**How to complete this task:**
Work out how many lines of the data hold the string "empty", and reply with that number alone.

**Study material:**
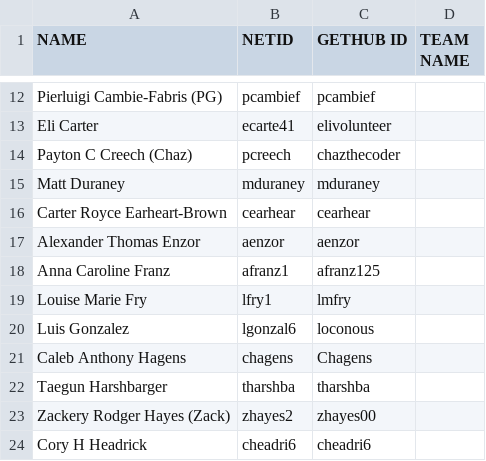
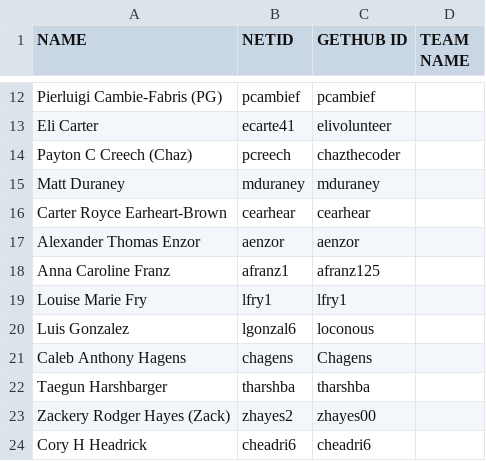
Before and after one commit to ttulsi01/students, a CSV file: All-Students.csv, drawn as a sheet; only a part is shown, gaps mark what is left out.

Commit message:
Update All-Students.csv

```diff
--- a/All-Students.csv
+++ b/All-Students.csv
@@ -18,3 +18,3 @@ Alexander Thomas Enzor,aenzor,aenzor,
 Anna Caroline Franz,afranz1,afranz125,
-Louise Marie Fry,lfry1,lmfry,
+Louise Marie Fry,lfry1,lfry1,
 Luis Gonzalez,lgonzal6,loconous,
```
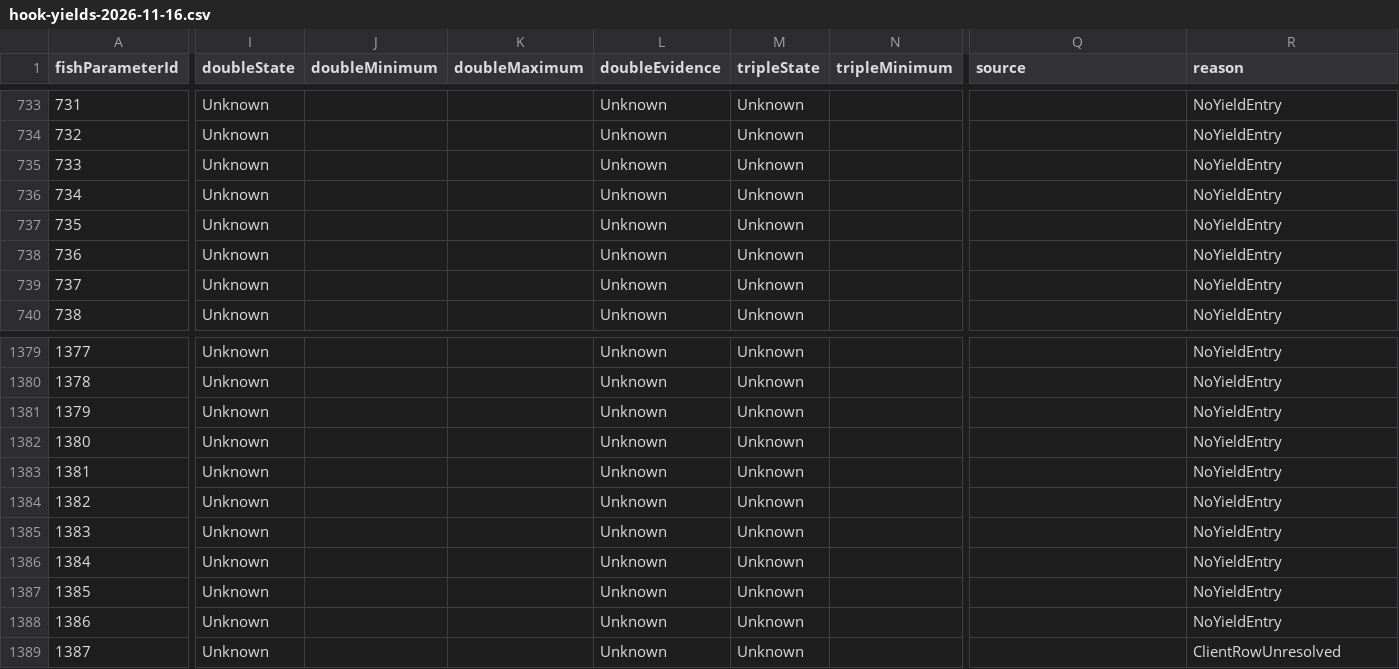
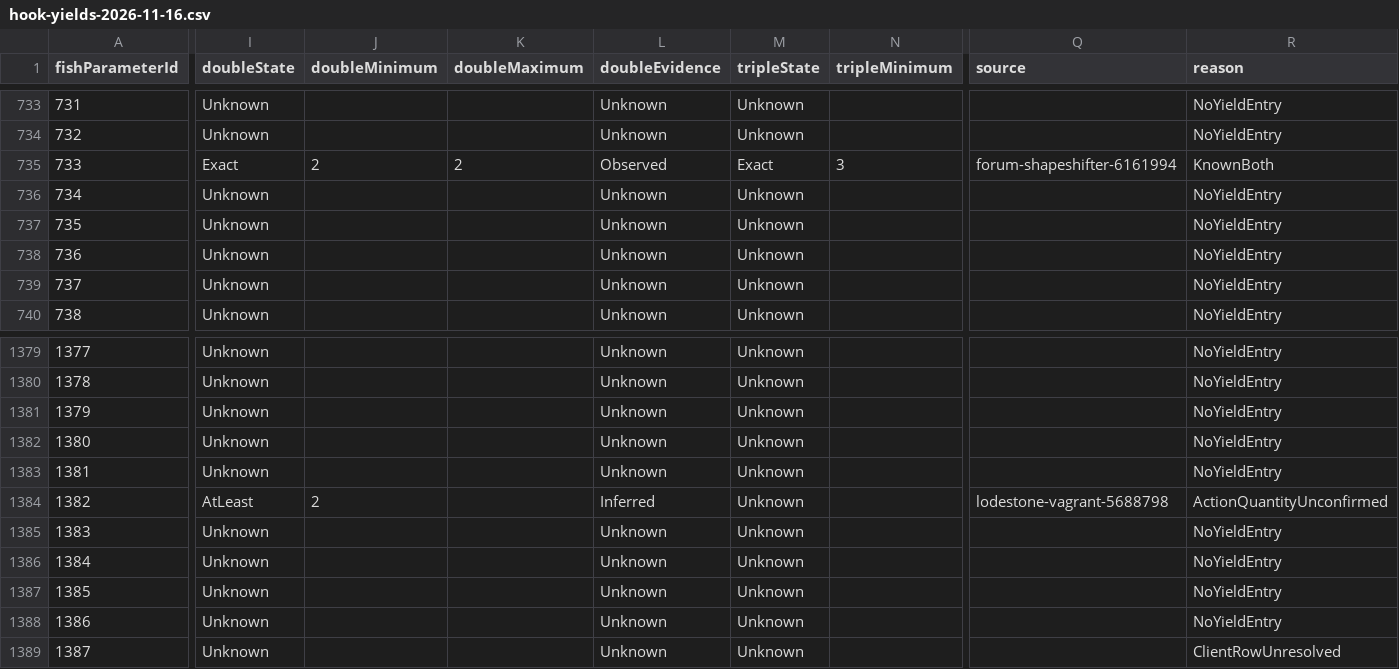
Before and after one commit to PlatyDuckbill/DuckbillFisher, a CSV file: docs/verification/data/reports/hook-yields-2026-11-16.csv, drawn as a sheet; only a part is shown, gaps mark what is left out; the diff covers the shown part only; the diff names each change by its address in the sheet, - before the commit and + after, or states it on an @@ line.

```diff
--- a/docs/verification/data/reports/hook-yields-2026-11-16.csv
+++ b/docs/verification/data/reports/hook-yields-2026-11-16.csv
-I735 (doubleState): Unknown
+I735 (doubleState): Exact
-J735 (doubleMinimum): (empty)
+J735 (doubleMinimum): 2
-K735 (doubleMaximum): (empty)
+K735 (doubleMaximum): 2
-L735 (doubleEvidence): Unknown
+L735 (doubleEvidence): Observed
-M735 (tripleState): Unknown
+M735 (tripleState): Exact
-N735 (tripleMinimum): (empty)
+N735 (tripleMinimum): 3
-Q735 (source): (empty)
+Q735 (source): forum-shapeshifter-6161994
-R735 (reason): NoYieldEntry
+R735 (reason): KnownBoth
-I1384 (doubleState): Unknown
+I1384 (doubleState): AtLeast
-J1384 (doubleMinimum): (empty)
+J1384 (doubleMinimum): 2
-L1384 (doubleEvidence): Unknown
+L1384 (doubleEvidence): Inferred
-Q1384 (source): (empty)
+Q1384 (source): lodestone-vagrant-5688798
-R1384 (reason): NoYieldEntry
+R1384 (reason): ActionQuantityUnconfirmed
```
Also changed, not shown: 2 edited cells elsewhere in this file, 11 other files.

**Result for this task:**
6